Past phases

Phase One of the project centered around pieces and improvisations by Rice composers, some of which were featured on a concert on April 29, 2006. The recording is of a subsequent recording session.

Phase Two of the project had a deadline of Sunday August 27 2006, in preparation for a concert which happened on Tuesday September 26, at 8 PM in Hirsch Orchestra Rehearsal Hall. Fourteen compositions in 17-EDO were premiered and recorded.

Phase Three happened on Monday, May 7th, 2007. It featured some new 17-EDO chamber music which included the pianos, acoustic and electronic instruments. Music is falling into place by mid-April.

Contact

Current contact info for 17tpp:
<eptadecaphonic at gmail dot com>

17 tone piano project
c/o Dan Sedgwick
1618 Bonnie Brae
Houston, TX 77006

Links...
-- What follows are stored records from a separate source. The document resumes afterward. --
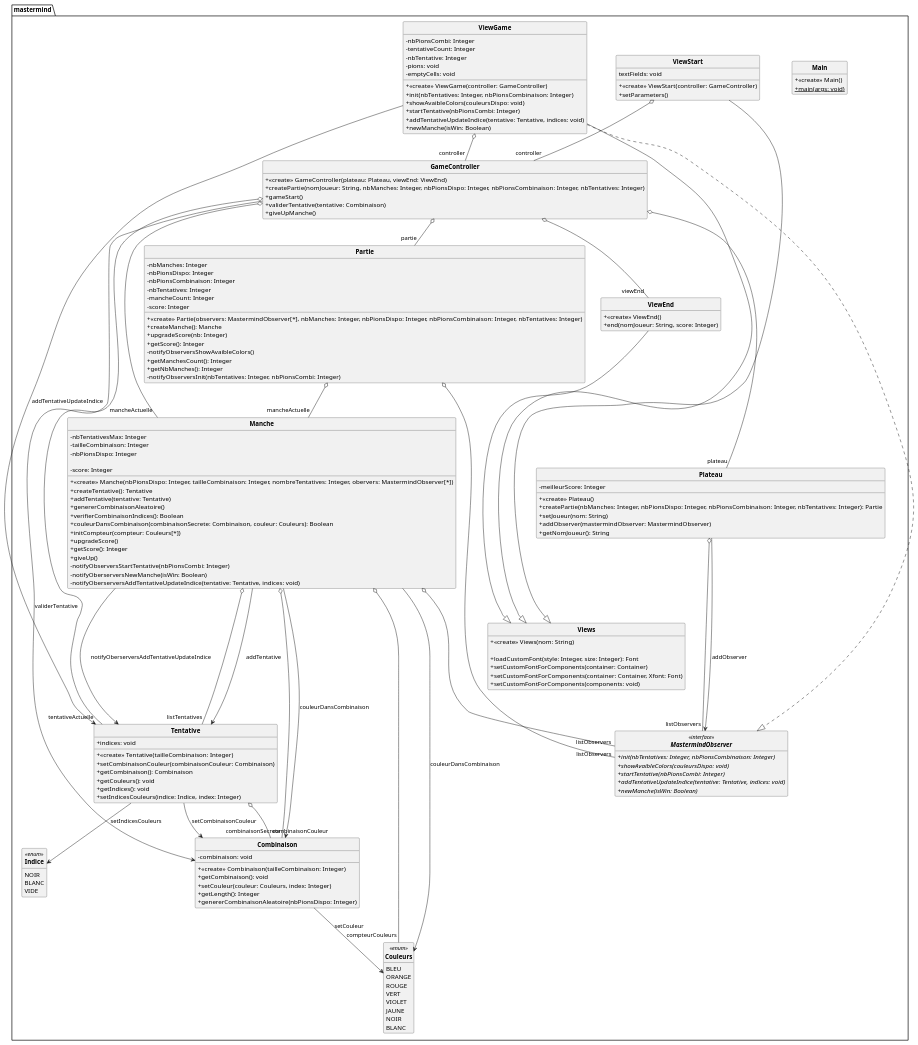
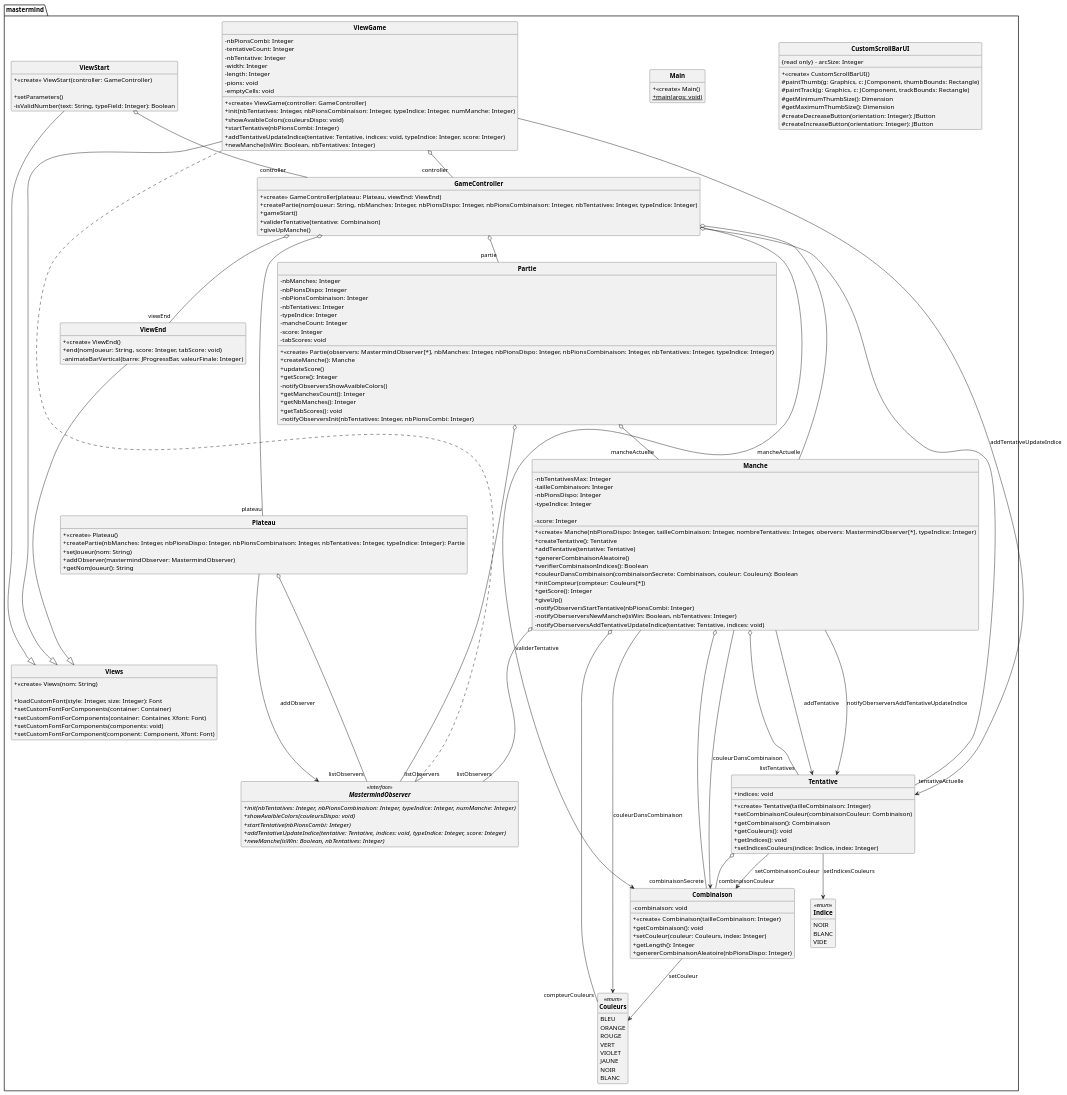
The diagram in ProjetMastermind/UML/DCC_Mastermind_genere.puml (eliottlebot/mastermind), drawn with PlantUML before and after one commit. The commit also changed other lines of this file and 17 other files, not shown here.

```diff
--- a/ProjetMastermind/UML/DCC_Mastermind_genere.puml
+++ b/ProjetMastermind/UML/DCC_Mastermind_genere.puml
@@ -29,6 +29,20 @@
 BLANC
 
 }
+Class mastermind.CustomScrollBarUI{
++ <<create>> CustomScrollBarUI()
+{read only} - arcSize: Integer
+# paintThumb(g: Graphics, c: JComponent, thumbBounds: Rectangle)
+# paintTrack(g: Graphics, c: JComponent, trackBounds: Rectangle)
+# getMinimumThumbSize(): Dimension
+# getMaximumThumbSize(): Dimension
+# createDecreaseButton(orientation: Integer): JButton
+# createIncreaseButton(orientation: Integer): JButton
+
+}
+
+
+
 Class mastermind.GameController{
 + <<create>> GameController(plateau: Plateau, viewEnd: ViewEnd)
 
@@ -36,7 +50,7 @@
 
 
 
-+ createPartie(nomJoueur: String, nbManches: Integer, nbPionsDispo: Integer, nbPionsCombinaison: Integer, nbTentatives: Integer)
++ createPartie(nomJoueur: String, nbManches: Integer, nbPionsDispo: Integer, nbPionsCombinaison: Integer, nbTentatives: Integer, typeIndice: Integer)
 + gameStart()
 + validerTentative(tentative: Combinaison)
 + giveUpManche()
@@ -66,11 +80,12 @@
 
 
 Class mastermind.Manche{
-+ <<create>> Manche(nbPionsDispo: Integer, tailleCombinaison: Integer, nombreTentatives: Integer, obervers: MastermindObserver[*])
++ <<create>> Manche(nbPionsDispo: Integer, tailleCombinaison: Integer, nombreTentatives: Integer, obervers: MastermindObserver[*], typeIndice: Integer)
 
 - nbTentativesMax: Integer
 - tailleCombinaison: Integer
 - nbPionsDispo: Integer
+- typeIndice: Integer
 
 - score: Integer
 
@@ -81,11 +96,10 @@
 + verifierCombinaisonIndices(): Boolean
 + couleurDansCombinaison(combinaisonSecrete: Combinaison, couleur: Couleurs): Boolean
 + initCompteur(compteur: Couleurs[*])
-+ upgradeScore()
 + getScore(): Integer
 + giveUp()
 - notifyObserversStartTentative(nbPionsCombi: Integer)
-- notifyOberserversNewManche(isWin: Boolean)
+- notifyOberserversNewManche(isWin: Boolean, nbTentatives: Integer)
 - notifyOberserversAddTentativeUpdateIndice(tentative: Tentative, indices: void)
 
 }
@@ -101,30 +115,33 @@
 
 
 Interface mastermind.MastermindObserver<<interface>> {
-{abstract} + init(nbTentatives: Integer, nbPionsCombinaison: Integer)
+{abstract} + init(nbTentatives: Integer, nbPionsCombinaison: Integer, typeIndice: Integer, numManche: Integer)
 {abstract} + showAvaibleColors(couleursDispo: void)
 {abstract} + startTentative(nbPionsCombi: Integer)
-{abstract} + addTentativeUpdateIndice(tentative: Tentative, indices: void)
-{abstract} + newManche(isWin: Boolean)
+{abstract} + addTentativeUpdateIndice(tentative: Tentative, indices: void, typeIndice: Integer, score: Integer)
+{abstract} + newManche(isWin: Boolean, nbTentatives: Integer)
 
 }
 
 Class mastermind.Partie{
-+ <<create>> Partie(observers: MastermindObserver[*], nbManches: Integer, nbPionsDispo: Integer, nbPionsCombinaison: Integer, nbTentatives: Integer)
++ <<create>> Partie(observers: MastermindObserver[*], nbManches: Integer, nbPionsDispo: Integer, nbPionsCombinaison: Integer, nbTentatives: Integer, typeIndice: Integer)
 - nbManches: Integer
 - nbPionsDispo: Integer
 - nbPionsCombinaison: Integer
 - nbTentatives: Integer
+- typeIndice: Integer
 - mancheCount: Integer
 - score: Integer
+- tabScores: void
 
 
 + createManche(): Manche
-+ upgradeScore(nb: Integer)
++ updateScore()
 + getScore(): Integer
 - notifyObserversShowAvaibleColors()
 + getManchesCount(): Integer
 + getNbManches(): Integer
++ getTabScores(): void
 - notifyObserversInit(nbTentatives: Integer, nbPionsCombi: Integer)
 
 }
@@ -136,9 +153,8 @@
 Class mastermind.Plateau{
 + <<create>> Plateau()
 
-- meilleurScore: Integer
 
-+ createPartie(nbManches: Integer, nbPionsDispo: Integer, nbPionsCombinaison: Integer, nbTentatives: Integer): Partie
++ createPartie(nbManches: Integer, nbPionsDispo: Integer, nbPionsCombinaison: Integer, nbTentatives: Integer, typeIndice: Integer): Partie
 + setJoueur(nom: String)
 + addObserver(mastermindObserver: MastermindObserver)
 + getNomJoueur(): String
@@ -168,7 +184,8 @@
 
 Class mastermind.ViewEnd{
 + <<create>> ViewEnd()
-+ end(nomJoueur: String, score: Integer)
++ end(nomJoueur: String, score: Integer, tabScore: void)
+- animateBarVertical(barre: JProgressBar, valeurFinale: Integer)
 
 }
 
@@ -182,16 +199,21 @@
 
 
 
+
+
+
 - nbPionsCombi: Integer
 - tentativeCount: Integer
 - nbTentative: Integer
+- width: Integer
+- length: Integer
 - pions: void
 - emptyCells: void
-+ init(nbTentatives: Integer, nbPionsCombinaison: Integer)
++ init(nbTentatives: Integer, nbPionsCombinaison: Integer, typeIndice: Integer, numManche: Integer)
 + showAvaibleColors(couleursDispo: void)
 + startTentative(nbPionsCombi: Integer)
-+ addTentativeUpdateIndice(tentative: Tentative, indices: void)
-+ newManche(isWin: Boolean)
++ addTentativeUpdateIndice(tentative: Tentative, indices: void, typeIndice: Integer, score: Integer)
++ newManche(isWin: Boolean, nbTentatives: Integer)
 
 }
 mastermind.ViewGame ..|> mastermind.MastermindObserver
@@ -207,6 +229,7 @@
 + setCustomFontForComponents(container: Container)
 + setCustomFontForComponents(container: Container, Xfont: Font)
 + setCustomFontForComponents(components: void)
++ setCustomFontForComponent(component: Component, Xfont: Font)
 
 }
 
@@ -215,8 +238,8 @@
 Class mastermind.ViewStart{
 + <<create>> ViewStart(controller: GameController)
 
-textFields: void
 + setParameters()
+- isValidNumber(text: String, typeField: Integer): Boolean
 
 }
 
```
Remnants of a 17-tone piano and electronics project about 16 years ago, and recordings of phase one of this project.

There are a few pieces available on the internet in 17: some 6 MIDI files by Mats Ă–ljare (search for "17tet"), Herman Miller's "Transformation", and three improvisations by Andrew Heathwaite (search for "17tet"). And one by XJ Scott.

Music theory through the eyes of the 17 Tone Piano Project


Piano tuning and performable scores.

Following the circle-of-fifths naming system for 17, the white keys of both pianos are tuned identically, to the (notated) C major scale. The piano called "flat" has black keys tuned to Db Eb Gb Ab Bb; the one called "sharp" has C# D# F# G# A#. This way we get the 7+5+5 = 17 notes. Remember, C# is HIGHER than Db!

In scores with separate staves for each piano, it is not necessary to spell chords with these distinctions; notating intervals in their most common appearance is recommended for quick readability, e.g. Eb-C in the sharp piano part, rather than D#-C.

The pianos (baby grands, did I mention playing inside the piano is OK?) will be set up at a right angle, with flats on the left, sharps on the right, close enough that one person could play on both keyboards.